In growing their confidence in conflict resolution, the couple finds that tension in the home becomes increasingly easier to navigate. If the question of “Are you cooking tonight?” comes up, the partner struggling at work can pause to understand the question before responding, such as asking a clarifying question. “Are you asking me to cook tonight? Or you just wondering what we’re having for dinner?” Even if the tension does rise, both parties can be mindful and say “Hey, are we getting tense again? Remember Jenny said we gotta go slow, can we just hold on for a second?” The hopeful thing about this approach is instead of these conversations become an unruly catastrophe by any “wrong moves”, the couple now have multiple points to halt the fight train. Even if the partner with the sick parent gets angry, he can also just name it and say “I am starting to feel you are mad at me again and don’t like what I am offering. Is that what is happening? Are you mad at me?”
In being able to truly hear from their partner and getting clear answers, the couple can grow confidence in their relationship. In being able to bring connection, resolution, and understanding into their daily lives, it brings comfort and stability at home. They know despite life is throwing big transitions at them, they have control and mastery over their partnership. This in term actually strengthens the couple’s resilience to navigate these life transitions, since they are now better supported by each other.
This is how I hope to serve my clients. That these tense and confusing fights at home that their friends and family find trivial, are actually significant in the context of their partnership. Moreover, conflicts are not to be feared, but as a way to build connection and deepen their relationship.
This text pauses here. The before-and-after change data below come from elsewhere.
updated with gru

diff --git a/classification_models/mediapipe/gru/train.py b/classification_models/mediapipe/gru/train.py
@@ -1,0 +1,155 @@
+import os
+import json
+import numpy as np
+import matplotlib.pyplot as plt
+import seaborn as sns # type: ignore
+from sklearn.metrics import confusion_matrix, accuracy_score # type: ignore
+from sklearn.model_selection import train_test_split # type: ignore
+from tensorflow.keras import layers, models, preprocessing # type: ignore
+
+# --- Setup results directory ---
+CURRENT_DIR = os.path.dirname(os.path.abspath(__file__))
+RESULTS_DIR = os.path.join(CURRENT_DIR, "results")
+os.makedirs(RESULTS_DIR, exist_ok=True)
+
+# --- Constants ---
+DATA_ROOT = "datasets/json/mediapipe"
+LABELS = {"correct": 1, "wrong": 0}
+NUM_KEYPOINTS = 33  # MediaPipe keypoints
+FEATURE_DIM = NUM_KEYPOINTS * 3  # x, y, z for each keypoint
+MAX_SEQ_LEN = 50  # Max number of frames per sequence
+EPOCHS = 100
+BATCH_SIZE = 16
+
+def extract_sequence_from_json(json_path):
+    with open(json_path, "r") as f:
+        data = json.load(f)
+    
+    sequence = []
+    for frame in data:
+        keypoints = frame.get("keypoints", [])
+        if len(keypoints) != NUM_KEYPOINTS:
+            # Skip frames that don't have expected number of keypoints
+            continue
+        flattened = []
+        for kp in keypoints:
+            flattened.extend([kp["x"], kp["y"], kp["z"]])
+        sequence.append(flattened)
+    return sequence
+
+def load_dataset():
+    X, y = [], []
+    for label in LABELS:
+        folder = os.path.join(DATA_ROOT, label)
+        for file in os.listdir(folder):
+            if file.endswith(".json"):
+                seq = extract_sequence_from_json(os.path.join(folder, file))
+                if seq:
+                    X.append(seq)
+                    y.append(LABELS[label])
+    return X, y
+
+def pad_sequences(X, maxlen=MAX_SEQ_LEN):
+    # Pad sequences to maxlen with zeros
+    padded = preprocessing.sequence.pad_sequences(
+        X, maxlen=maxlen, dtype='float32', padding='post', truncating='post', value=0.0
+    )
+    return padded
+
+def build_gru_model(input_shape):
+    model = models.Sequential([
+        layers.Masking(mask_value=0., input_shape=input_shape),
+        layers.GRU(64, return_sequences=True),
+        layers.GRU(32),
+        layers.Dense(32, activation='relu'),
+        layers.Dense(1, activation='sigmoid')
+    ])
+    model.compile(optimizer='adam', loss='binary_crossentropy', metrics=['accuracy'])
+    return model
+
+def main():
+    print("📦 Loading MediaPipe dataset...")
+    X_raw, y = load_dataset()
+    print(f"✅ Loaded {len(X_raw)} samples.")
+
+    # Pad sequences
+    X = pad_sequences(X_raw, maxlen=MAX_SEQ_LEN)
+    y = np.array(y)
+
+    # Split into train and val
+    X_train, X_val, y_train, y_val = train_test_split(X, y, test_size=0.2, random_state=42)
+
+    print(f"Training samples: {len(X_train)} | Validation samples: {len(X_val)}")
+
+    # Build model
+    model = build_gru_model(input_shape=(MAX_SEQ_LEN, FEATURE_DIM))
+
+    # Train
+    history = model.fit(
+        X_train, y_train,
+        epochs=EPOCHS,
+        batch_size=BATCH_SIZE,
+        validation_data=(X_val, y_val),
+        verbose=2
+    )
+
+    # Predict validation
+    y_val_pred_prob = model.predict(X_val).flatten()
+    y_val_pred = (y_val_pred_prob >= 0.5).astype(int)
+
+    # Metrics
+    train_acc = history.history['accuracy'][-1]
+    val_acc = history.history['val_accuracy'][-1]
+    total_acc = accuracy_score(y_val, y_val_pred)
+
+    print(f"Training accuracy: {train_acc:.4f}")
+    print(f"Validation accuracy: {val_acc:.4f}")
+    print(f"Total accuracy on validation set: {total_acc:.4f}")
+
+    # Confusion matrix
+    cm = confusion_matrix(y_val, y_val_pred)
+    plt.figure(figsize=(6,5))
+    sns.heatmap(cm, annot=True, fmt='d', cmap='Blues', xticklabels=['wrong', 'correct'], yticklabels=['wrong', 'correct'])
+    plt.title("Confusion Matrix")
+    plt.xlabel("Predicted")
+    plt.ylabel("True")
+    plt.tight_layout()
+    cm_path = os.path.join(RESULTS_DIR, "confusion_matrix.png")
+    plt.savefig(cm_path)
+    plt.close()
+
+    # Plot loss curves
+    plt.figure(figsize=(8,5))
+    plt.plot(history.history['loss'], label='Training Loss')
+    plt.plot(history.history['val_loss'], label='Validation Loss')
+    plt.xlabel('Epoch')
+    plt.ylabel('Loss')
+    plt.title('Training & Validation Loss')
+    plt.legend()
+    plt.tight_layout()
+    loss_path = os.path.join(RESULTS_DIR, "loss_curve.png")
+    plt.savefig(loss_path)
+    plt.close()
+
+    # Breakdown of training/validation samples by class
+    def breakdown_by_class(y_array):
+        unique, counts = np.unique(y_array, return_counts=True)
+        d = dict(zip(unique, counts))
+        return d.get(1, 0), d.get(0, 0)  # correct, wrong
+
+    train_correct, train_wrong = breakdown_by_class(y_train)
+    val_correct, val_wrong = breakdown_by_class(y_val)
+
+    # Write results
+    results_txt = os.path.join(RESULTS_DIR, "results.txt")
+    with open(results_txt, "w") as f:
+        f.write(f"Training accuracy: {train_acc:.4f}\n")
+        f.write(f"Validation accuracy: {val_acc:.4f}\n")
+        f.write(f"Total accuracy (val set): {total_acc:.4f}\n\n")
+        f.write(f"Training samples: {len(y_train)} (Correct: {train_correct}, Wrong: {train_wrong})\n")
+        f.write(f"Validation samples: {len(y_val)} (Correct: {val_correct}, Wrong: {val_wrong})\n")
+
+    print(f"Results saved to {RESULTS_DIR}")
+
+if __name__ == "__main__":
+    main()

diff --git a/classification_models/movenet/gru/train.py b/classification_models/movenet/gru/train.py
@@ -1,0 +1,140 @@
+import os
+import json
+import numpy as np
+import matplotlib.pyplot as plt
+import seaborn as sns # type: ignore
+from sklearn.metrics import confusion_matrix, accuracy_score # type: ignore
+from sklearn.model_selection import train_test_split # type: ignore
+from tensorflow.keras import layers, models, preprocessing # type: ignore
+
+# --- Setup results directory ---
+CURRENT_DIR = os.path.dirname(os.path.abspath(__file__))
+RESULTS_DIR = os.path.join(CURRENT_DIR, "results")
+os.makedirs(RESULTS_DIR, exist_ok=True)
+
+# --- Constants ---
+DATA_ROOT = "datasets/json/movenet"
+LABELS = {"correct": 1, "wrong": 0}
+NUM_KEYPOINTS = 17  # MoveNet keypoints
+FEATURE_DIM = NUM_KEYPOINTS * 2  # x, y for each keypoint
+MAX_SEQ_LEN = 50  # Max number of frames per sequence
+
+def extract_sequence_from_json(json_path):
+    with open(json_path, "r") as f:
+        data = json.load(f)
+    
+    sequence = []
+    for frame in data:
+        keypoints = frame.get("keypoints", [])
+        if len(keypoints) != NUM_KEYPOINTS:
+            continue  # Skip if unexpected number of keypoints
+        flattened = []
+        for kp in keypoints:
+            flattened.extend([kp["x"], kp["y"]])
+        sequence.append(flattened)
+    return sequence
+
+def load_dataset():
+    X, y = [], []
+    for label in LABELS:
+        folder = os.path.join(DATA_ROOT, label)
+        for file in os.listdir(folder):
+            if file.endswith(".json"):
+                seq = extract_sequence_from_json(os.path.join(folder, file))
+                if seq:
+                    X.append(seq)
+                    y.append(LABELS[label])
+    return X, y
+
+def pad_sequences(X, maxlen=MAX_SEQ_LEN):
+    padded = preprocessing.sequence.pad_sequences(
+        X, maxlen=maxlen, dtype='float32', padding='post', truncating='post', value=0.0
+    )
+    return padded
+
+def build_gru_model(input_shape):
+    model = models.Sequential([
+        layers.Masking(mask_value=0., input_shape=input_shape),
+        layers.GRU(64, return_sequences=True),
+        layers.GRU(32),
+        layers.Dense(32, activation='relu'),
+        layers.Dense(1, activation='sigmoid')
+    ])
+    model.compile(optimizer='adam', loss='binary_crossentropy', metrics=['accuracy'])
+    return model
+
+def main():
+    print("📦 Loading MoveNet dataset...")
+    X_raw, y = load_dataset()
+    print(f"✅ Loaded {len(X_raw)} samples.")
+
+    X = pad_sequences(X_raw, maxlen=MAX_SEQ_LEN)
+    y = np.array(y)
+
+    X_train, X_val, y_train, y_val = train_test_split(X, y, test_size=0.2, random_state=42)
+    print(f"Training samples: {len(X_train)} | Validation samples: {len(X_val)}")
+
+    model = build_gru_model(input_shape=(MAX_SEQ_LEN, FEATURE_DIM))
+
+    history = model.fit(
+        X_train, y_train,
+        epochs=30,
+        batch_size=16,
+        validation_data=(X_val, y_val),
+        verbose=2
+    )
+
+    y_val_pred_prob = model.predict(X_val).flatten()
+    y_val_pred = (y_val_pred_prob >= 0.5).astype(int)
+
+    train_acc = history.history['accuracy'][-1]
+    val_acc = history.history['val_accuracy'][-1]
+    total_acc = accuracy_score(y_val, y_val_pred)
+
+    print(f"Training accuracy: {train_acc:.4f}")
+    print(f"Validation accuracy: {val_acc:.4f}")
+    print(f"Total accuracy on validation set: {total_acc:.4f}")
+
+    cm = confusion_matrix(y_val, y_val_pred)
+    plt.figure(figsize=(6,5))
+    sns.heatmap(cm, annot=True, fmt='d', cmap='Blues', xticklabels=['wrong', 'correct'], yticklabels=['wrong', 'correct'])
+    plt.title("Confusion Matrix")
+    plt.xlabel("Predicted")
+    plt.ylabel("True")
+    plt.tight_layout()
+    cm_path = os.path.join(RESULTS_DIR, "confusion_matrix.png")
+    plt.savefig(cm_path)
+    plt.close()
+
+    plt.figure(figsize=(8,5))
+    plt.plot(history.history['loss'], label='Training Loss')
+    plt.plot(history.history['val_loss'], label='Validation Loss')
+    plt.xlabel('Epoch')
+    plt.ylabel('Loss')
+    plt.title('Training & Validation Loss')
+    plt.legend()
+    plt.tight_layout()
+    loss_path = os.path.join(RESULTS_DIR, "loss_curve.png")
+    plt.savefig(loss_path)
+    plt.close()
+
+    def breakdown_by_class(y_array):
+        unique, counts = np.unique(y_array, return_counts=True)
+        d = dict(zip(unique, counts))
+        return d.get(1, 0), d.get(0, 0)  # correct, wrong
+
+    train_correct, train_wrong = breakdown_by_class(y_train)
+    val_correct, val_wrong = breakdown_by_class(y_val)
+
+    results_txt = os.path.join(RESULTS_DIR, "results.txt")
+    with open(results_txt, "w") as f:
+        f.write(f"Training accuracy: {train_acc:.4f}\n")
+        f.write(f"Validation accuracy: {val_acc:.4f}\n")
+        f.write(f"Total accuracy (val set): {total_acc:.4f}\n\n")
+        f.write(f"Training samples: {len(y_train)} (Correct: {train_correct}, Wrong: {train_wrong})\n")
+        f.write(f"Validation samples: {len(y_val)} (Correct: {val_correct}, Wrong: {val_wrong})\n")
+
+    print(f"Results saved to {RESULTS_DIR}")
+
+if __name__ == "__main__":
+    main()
You deserve to see and understand the big and small picture of your relationship and feel hopeful even if life is stressful. You deserve to have help to help your partnership endure transitions and grow stronger in the process. It is possible, and I would love to help you make it happen.